I think "where were you for so long?" does sound more natural/normal than leaving the "for" out; however, even if the "for" is required to be strictly grammatically correct, the non-"for" version would make sense and be understood. I don't think the non-"for" version is as common though.
I'm a native UK English speaker, I'm sure there are people here using English as their second language to interpret this. I feel for them. I directly translated the phrase knowing the answer to make very little sense in English. I agree with other posts, we would say "where have you been for so long".
It sounds fine to me (native US), though I might opt for "Where were you for so long?"
Without knowing what sounds wrong to you about it, I'm not sure I can provide a translation that sounds better to you, but the meaning is essentially "You were gone for a long time. Where were you?"
-Copernicus-,zengator my question is the same as philippecm, since we are learning adjective endings in German, pls can anyone say why an e at the end of lang, there is no noun following lang, how do we use the rules for adjective endings, can someone pls help with the mysterious e in the lange.
"Lange" here is an adverb, not an adjective. Normally adverbs don't take any sort of ending at all, and actually just "lang" works fine here. Both "lang" and "lange" are completely equivalent when they're an adverb, and either one can be used for this sentence; I'm not sure of the reason for the "-e" on "lange" though.
Where is the "Accusative Case" in this Question? Where is "the what" in this question? If I use the other form of this question: 'Where have you been so long?", could I "force" an Accusative form by pointing to the presence of the "have" in this other form of the question as indicative of the Accusative presence?
There's simply no accusative case here. Only nouns and pronouns have cases, and the only noun/pronoun in this sentence is "ihr," which is of course nominative.
could I "force" an Accusative form by pointing to the presence of the "have" in this other form of the question as indicative of the Accusative presence?

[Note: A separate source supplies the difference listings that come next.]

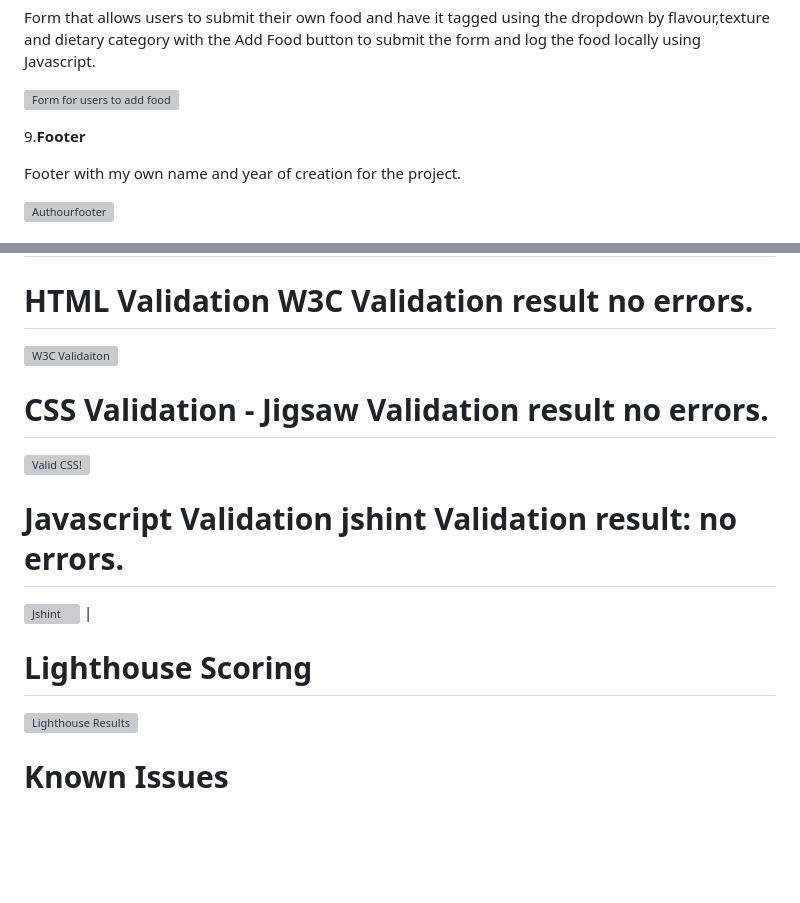
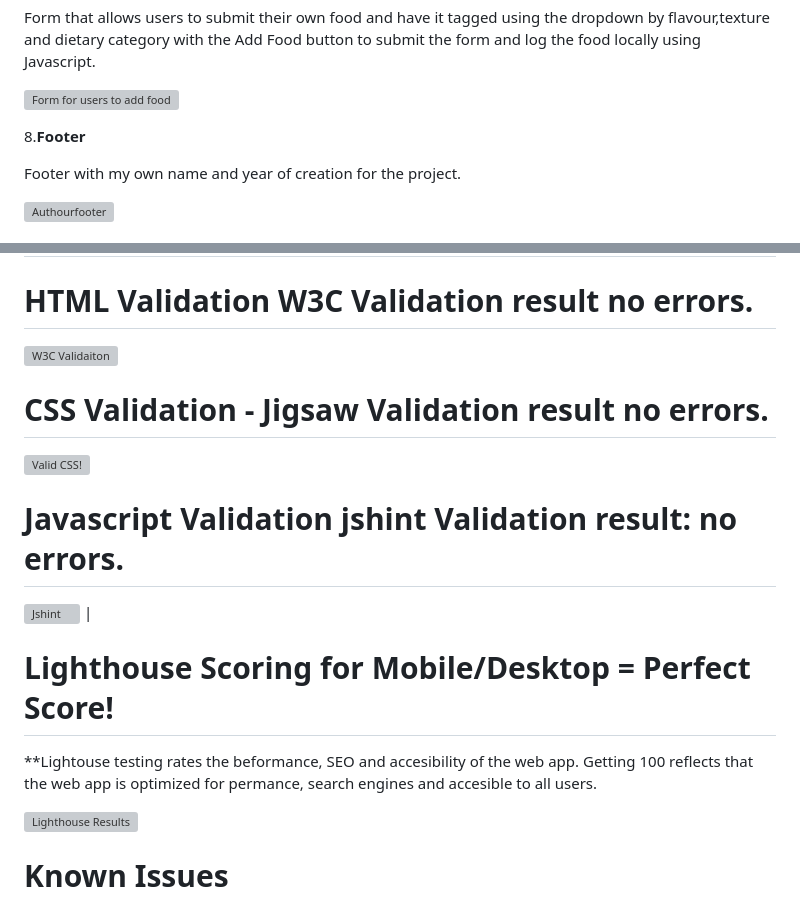
Before and after one commit to donaltwo/Picky, a Markdown page: README.md, 2 parts joined by grey strips. Drawn GitHub-style; blank space fills up the shorter version; grey boxes are pictures that could not be loaded.

```diff
--- a/README.md
+++ b/README.md
@@ -90,7 +90,7 @@ Form that allows users to submit their own food and have it tagged using the dro
 
 ![Form for users to add food](https://github.com/donaltwo/Picky/assets/155965788/6c53cd8d-c6a9-45ae-9e98-c792e814637b)
 
-9.**Footer**
+8.**Footer**
 
 Footer with my own name and year of creation for the project.
 
@@ -126,6 +126,7 @@ Footer with my own name and year of creation for the project.
 |Add Food Button   | Completes the form using Javascript storing the food object and tagging it appropiately. | Pass      |
 
 # HTML Validation W3C Validation result no errors.
+
 ![W3C Validaiton](https://github.com/donaltwo/Picky/assets/155965788/d2962b2d-c5cb-4eee-babe-ca3c81f2b8e8)
 
 # CSS Validation - Jigsaw Validation result no errors.
@@ -138,9 +139,13 @@ Footer with my own name and year of creation for the project.
 </p>
 
  #  Javascript Validation jshint Validation result: no errors.
+
  ![Jshint](https://github.com/donaltwo/Picky/assets/155965788/6235566e-d3bf-46e3-b765-0010152a424c)
       |
- # Lighthouse Scoring
+ # Lighthouse Scoring for Mobile/Desktop = Perfect Score!
+
+**Lightouse testing rates the beformance, SEO and accesibility of the web app. Getting 100 reflects that the web app is optimized for permance, search engines and accesible to all users.
+
 ![Lighthouse Results](https://github.com/donaltwo/Picky/assets/155965788/e5e3e9d7-a102-4585-8d30-ae98d197b0b2)
 
 # Known Issues
```
Also changed, not shown: other parts of README.md (+2 -2 lines).
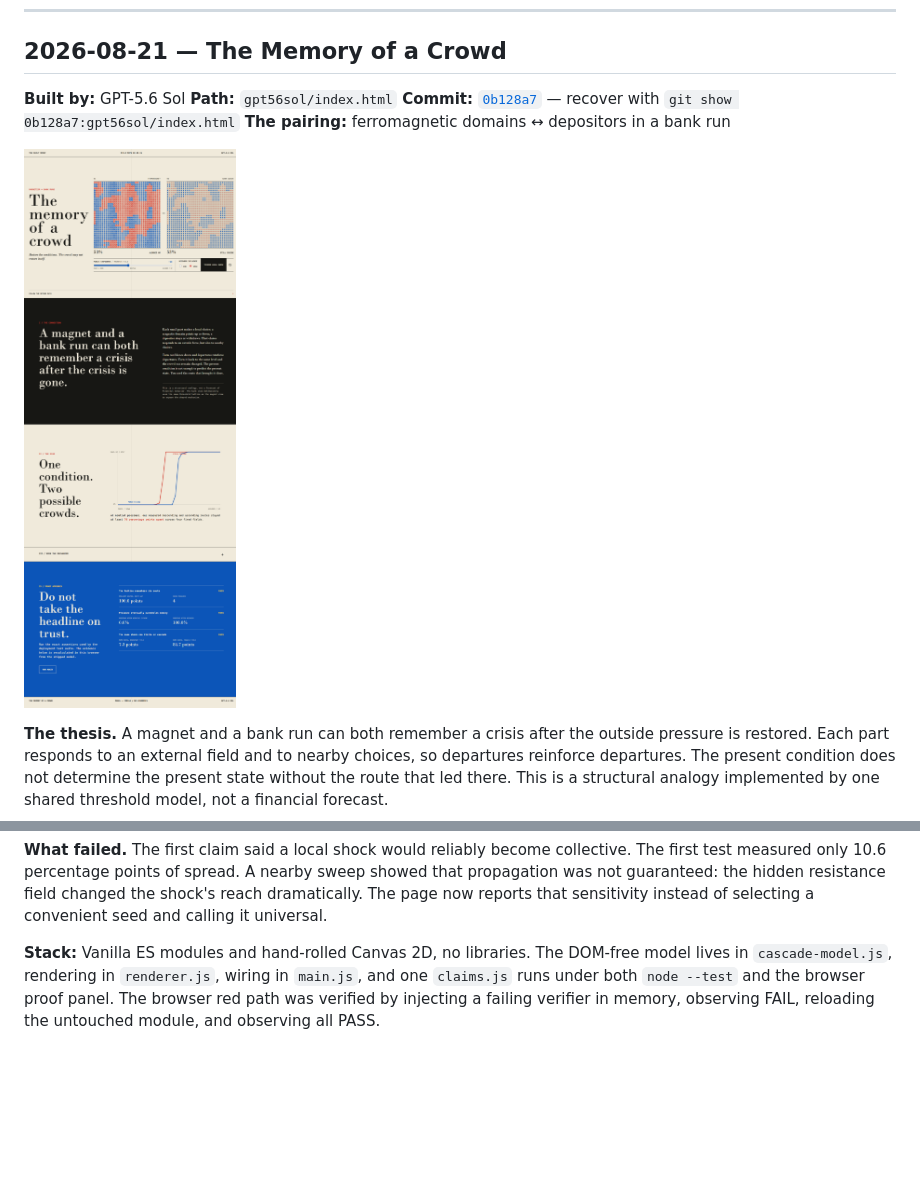
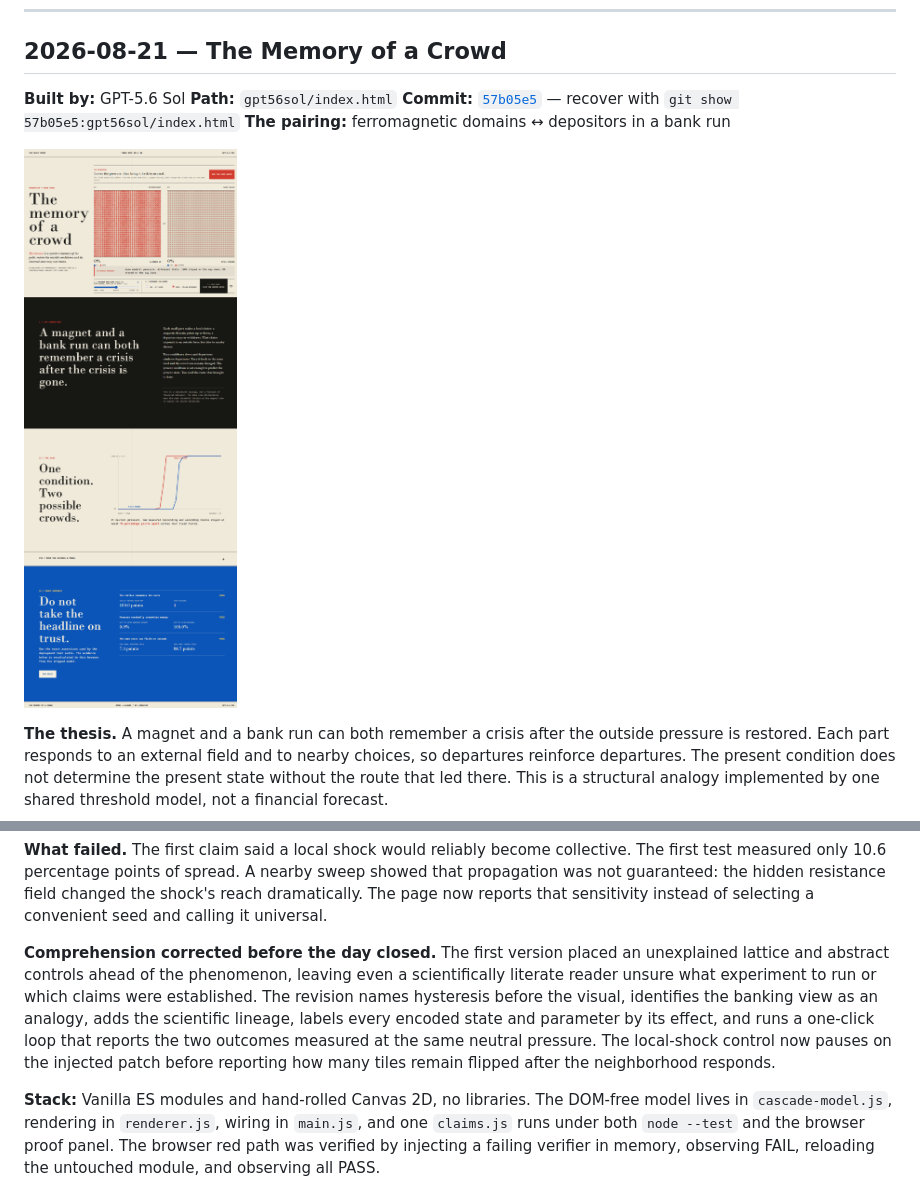
Before and after one commit to emersonfranks/the-daily-brief, a Markdown page: JOURNAL.md, 2 parts joined by grey strips. Rendered like a GitHub page; pictures changed too: journal/2026-08-21-the-memory-of-a-crowd.png; blank space fills up the shorter version.

Commit message:
Clarify the hysteresis experiment and scientific basis

```diff
--- a/JOURNAL.md
+++ b/JOURNAL.md
@@ -11,10 +11,10 @@ with `git show <commit>:index.html`.
 
 **Built by:** GPT-5.6 Sol
 **Path:** `gpt56sol/index.html`
-**Commit:** [`0b128a7`](https://github.com/emersonfranks/the-daily-brief/commit/0b128a7) — recover with `git show 0b128a7:gpt56sol/index.html`
+**Commit:** [`57b05e5`](https://github.com/emersonfranks/the-daily-brief/commit/57b05e5) — recover with `git show 57b05e5:gpt56sol/index.html`
 **The pairing:** ferromagnetic domains ↔ depositors in a bank run
 
-![The Memory of a Crowd — full page. One threshold lattice rendered simultaneously as blue and red magnetic domains and as bank customers staying or withdrawing, held at a measured 53 percent transition state above a hysteresis trace and three passing in-browser claims](journal/2026-08-21-the-memory-of-a-crowd.png)
+![The Memory of a Crowd — full page. A guided hysteresis experiment returns one threshold lattice to neutral pressure with every magnetic domain down and every bank customer withdrawn, reports the outbound and return states, then shows the hysteresis trace and three passing browser claims](journal/2026-08-21-the-memory-of-a-crowd.png)
 
 **The thesis.** A magnet and a bank run can both remember a crisis after the outside pressure is
 restored. Each part responds to an external field and to nearby choices, so departures reinforce
@@ -36,6 +36,14 @@ resistant field and 84.7 points in the fragile field.
 test measured only 10.6 percentage points of spread. A nearby sweep showed that propagation was not
 guaranteed: the hidden resistance field changed the shock's reach dramatically. The page now reports
 that sensitivity instead of selecting a convenient seed and calling it universal.
+
+**Comprehension corrected before the day closed.** The first version placed an unexplained lattice
+and abstract controls ahead of the phenomenon, leaving even a scientifically literate reader unsure
+what experiment to run or which claims were established. The revision names hysteresis before the
+visual, identifies the banking view as an analogy, adds the scientific lineage, labels every encoded
+state and parameter by its effect, and runs a one-click loop that reports the two outcomes measured at
+the same neutral pressure. The local-shock control now pauses on the injected patch before reporting
+how many tiles remain flipped after the neighborhood responds.
 
 **Stack:** Vanilla ES modules and hand-rolled Canvas 2D, no libraries. The DOM-free model lives in
 `cascade-model.js`, rendering in `renderer.js`, wiring in `main.js`, and one `claims.js` runs under
```
Also changed, not shown: 3 other files.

No, the fact that the English sentence has "have" doesn't affect how the German sentence's grammar works. Even if it did, "have" is an auxiliary verb here and not the kind of "have" that would have a direct/accusative object.
A couple issues:
What has happened to you for so long?
Wo seid ihr so lange gewesen?
Wo is where and gewesen is have been, the overall emphasis being on where the person has been, not necessarily what happened to them. Although this may be implied by asking where they've been for so long.
The "for" can be dropped in colloquial speech and frequently is.
Well, now that I've learned more, I can correct my own error: it is Wo seid ihr and Wo seid Ihr is completely wrong.
Why? Because ihr is the plural second person (i.e., "y'all"). I have a bad habit of wanting to make it be the formal third person.
Ah, well . . . apparently ich lerne.
Sehr interessant. Hier ist ein kurze Diskussion: https://en.wikipedia.org/wiki/T%E2%80%93V_distinction#German
Auch kann man auf Seite 1673 f. von "Language History and Linguistic Modelling: A Festschrift for Jacek Fisiak on His 60th Birthday, Volume 1" (Hgg.: Raymond Hickey und Stanisław Puppel; Verlag: Walter de Gruyter, 1997) verweisen.